“On the day of the operation, I remember going in on my own. I was crying, it just felt horrible. I had a huge fear of anaesthetic, I was terrified.

“Mr Sowdi came to see me and put my mind at rest.

“I had to focus on the fact they were removing this alien from my body. It was really weird because the anaesthetic staff were in space suits. I’ve had operations before, and it just felt really strange. Next thing I woke up, and they told me it had gone.

“All the staff were wonderful.”

Tests on Ms Sherriff’s tumour showed that chemotherapy would not be an appropriate treatment, but she later underwent a course of radiotherapy at St James’ Hospital in Leeds, before being given the news that she was in remission from the disease.

Ms Sherriff was faced with the difficulties of being treated for cancer during the pandemic - from not being able to take a friend with her to appointments to having to supply her own bell to ring in the tradition that marks the end of treatment as the ward bell had been removed due to covid.

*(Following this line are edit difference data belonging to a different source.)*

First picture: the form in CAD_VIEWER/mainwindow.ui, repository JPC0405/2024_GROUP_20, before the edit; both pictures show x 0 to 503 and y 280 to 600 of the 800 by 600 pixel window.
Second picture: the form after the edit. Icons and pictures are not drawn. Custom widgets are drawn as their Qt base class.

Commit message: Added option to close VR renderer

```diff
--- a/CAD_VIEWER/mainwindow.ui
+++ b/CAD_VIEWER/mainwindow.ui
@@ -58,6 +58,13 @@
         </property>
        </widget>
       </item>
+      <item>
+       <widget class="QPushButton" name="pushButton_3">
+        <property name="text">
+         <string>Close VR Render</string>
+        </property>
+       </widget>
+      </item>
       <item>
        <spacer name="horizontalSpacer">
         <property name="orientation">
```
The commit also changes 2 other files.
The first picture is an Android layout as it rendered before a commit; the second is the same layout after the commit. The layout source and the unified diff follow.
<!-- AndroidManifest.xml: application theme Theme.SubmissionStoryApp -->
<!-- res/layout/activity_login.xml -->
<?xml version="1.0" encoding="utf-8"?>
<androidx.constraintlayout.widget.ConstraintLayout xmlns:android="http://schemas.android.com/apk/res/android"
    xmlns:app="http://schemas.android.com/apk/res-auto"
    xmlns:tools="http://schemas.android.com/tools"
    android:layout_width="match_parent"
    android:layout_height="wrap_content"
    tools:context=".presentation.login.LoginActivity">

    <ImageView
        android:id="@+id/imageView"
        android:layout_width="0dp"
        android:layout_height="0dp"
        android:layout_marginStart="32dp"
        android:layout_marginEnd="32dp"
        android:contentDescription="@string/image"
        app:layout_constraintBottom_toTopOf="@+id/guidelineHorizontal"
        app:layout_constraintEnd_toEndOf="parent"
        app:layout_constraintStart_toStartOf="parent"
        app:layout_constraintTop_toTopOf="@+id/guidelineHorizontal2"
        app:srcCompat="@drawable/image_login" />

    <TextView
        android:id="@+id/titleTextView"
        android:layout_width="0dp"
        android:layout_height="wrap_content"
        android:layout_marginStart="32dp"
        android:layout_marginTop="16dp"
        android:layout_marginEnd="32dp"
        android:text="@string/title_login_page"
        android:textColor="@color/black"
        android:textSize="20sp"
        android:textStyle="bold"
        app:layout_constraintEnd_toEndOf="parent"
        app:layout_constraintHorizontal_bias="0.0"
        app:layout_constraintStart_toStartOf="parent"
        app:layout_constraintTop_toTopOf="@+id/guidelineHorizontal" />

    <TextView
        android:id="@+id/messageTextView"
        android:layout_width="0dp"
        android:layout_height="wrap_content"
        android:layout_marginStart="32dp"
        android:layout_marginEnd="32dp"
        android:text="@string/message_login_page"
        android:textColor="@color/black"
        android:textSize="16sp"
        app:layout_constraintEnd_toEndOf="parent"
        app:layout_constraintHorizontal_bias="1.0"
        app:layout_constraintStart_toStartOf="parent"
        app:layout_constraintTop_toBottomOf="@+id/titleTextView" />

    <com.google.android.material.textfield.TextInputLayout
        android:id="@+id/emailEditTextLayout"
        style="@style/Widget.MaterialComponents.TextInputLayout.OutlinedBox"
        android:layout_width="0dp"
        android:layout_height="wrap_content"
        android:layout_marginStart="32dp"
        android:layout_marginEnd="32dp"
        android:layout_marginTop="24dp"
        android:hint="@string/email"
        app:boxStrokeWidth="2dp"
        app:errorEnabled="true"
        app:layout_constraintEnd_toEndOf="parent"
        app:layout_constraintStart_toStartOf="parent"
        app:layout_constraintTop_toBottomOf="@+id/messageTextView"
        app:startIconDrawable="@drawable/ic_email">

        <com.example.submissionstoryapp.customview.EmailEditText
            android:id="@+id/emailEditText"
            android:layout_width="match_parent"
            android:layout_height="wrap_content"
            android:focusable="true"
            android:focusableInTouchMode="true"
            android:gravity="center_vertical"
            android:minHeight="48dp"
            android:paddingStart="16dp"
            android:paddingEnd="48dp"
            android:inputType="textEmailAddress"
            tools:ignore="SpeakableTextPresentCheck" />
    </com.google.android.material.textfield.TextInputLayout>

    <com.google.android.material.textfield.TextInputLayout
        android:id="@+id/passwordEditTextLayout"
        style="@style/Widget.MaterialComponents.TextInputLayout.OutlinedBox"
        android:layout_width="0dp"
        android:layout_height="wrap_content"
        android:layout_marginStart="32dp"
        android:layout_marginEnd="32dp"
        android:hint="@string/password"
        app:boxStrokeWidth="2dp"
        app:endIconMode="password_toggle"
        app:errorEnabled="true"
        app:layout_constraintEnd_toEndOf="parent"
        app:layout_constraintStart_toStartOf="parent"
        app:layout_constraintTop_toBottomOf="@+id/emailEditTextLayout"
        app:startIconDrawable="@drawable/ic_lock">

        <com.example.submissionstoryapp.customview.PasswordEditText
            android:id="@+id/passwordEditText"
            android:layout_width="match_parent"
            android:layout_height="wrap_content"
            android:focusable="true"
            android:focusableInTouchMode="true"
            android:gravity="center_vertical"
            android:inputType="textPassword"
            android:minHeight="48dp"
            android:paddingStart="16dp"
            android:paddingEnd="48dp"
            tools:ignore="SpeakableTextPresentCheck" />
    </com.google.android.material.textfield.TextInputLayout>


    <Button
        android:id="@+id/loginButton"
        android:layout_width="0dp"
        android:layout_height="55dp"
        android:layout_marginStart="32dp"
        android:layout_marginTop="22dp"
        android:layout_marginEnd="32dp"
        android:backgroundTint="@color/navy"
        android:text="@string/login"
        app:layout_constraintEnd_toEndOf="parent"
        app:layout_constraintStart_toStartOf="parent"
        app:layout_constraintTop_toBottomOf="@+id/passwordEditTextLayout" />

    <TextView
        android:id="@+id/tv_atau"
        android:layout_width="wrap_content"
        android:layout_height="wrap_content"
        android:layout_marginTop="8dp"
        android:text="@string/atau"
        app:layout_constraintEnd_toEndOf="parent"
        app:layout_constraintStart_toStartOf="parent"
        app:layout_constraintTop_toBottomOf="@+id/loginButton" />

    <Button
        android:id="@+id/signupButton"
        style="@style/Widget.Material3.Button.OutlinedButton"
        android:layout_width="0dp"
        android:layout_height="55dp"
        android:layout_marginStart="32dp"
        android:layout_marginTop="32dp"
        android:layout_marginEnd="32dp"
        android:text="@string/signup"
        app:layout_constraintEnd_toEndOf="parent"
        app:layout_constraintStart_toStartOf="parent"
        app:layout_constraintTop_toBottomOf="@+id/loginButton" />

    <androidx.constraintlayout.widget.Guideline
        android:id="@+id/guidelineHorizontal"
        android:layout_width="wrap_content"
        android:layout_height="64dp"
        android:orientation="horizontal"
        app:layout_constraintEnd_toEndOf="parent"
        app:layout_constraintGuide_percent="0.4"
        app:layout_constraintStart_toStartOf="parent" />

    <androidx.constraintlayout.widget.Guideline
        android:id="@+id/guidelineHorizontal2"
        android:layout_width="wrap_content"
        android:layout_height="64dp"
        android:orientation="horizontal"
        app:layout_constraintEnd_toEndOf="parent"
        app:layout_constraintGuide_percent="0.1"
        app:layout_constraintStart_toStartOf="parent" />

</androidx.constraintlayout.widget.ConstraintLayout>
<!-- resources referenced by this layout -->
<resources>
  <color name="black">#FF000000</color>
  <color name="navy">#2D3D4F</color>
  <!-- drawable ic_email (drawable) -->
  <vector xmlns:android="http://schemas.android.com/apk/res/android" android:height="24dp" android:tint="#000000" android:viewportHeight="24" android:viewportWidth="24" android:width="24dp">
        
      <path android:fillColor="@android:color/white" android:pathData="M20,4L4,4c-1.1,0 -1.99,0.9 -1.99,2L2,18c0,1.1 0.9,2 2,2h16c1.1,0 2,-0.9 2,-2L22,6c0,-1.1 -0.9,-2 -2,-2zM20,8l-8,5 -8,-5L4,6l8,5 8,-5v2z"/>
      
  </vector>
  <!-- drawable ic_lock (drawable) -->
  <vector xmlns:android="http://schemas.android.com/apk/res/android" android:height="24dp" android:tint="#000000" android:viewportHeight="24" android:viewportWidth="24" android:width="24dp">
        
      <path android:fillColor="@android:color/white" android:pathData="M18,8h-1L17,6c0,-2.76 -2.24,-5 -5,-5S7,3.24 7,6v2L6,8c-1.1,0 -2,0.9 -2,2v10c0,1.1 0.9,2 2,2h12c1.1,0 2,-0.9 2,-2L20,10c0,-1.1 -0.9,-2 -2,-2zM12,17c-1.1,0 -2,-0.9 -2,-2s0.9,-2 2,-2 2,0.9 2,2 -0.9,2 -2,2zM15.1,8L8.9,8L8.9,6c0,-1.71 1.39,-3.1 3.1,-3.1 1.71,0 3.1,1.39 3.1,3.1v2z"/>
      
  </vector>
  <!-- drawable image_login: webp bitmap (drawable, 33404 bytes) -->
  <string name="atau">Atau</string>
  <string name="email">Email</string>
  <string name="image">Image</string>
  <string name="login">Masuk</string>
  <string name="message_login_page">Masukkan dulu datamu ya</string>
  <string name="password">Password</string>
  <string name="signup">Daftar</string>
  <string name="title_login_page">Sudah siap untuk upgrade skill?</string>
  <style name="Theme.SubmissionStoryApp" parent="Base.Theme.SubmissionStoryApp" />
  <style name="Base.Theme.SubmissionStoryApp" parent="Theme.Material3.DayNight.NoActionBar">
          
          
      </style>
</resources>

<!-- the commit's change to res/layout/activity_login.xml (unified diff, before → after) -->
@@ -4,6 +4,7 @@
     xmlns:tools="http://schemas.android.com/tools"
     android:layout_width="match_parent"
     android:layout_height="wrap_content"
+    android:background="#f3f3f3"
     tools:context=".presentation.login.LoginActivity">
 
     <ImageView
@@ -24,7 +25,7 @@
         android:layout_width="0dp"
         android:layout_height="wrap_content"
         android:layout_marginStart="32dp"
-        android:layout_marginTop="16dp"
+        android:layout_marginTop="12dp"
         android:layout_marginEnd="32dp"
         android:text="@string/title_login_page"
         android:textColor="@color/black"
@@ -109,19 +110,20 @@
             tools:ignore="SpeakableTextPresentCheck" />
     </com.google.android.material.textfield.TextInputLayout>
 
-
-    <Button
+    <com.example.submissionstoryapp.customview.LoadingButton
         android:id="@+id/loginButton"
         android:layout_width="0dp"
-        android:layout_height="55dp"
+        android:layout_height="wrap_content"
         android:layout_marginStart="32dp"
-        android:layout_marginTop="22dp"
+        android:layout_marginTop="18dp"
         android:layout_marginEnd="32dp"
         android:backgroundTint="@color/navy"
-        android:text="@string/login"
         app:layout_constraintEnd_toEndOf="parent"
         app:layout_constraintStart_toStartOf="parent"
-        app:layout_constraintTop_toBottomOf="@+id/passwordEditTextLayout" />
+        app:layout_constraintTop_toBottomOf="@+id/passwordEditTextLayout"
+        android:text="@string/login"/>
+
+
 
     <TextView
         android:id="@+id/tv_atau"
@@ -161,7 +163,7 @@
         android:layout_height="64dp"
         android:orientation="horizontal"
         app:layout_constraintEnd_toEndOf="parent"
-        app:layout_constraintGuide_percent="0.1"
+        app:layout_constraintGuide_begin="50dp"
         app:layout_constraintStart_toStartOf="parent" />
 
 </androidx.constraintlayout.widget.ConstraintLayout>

She is now determined to ensure other women worried they have cancer symptoms do not let the pandemic deter them from being checked.

She said: “Get that peace of mind. The success rates for curing breast cancer now is amazing, and it’s not worth the risk. You musn’t be embarrassed.

“It could be the difference between life and death. Hospitals have told me their referral rates have been significantly reduced and they’re worrying about what that means. I’m so glad I got myself checked. I might be dying right now if I hadn’t.”

Trudie Davies, Chief Operating Officer, at the Mid Yorkshire Hospitals NHS Trust said: “We are delighted that Paula has made such a great recovery following her diagnosis.

“It is so important that women get checked out if they notice anything unusual, as early diagnosis and treatment of cancer is crucial to ensuring that others, like Paula, can benefit from the improvements made in cancer outcomes"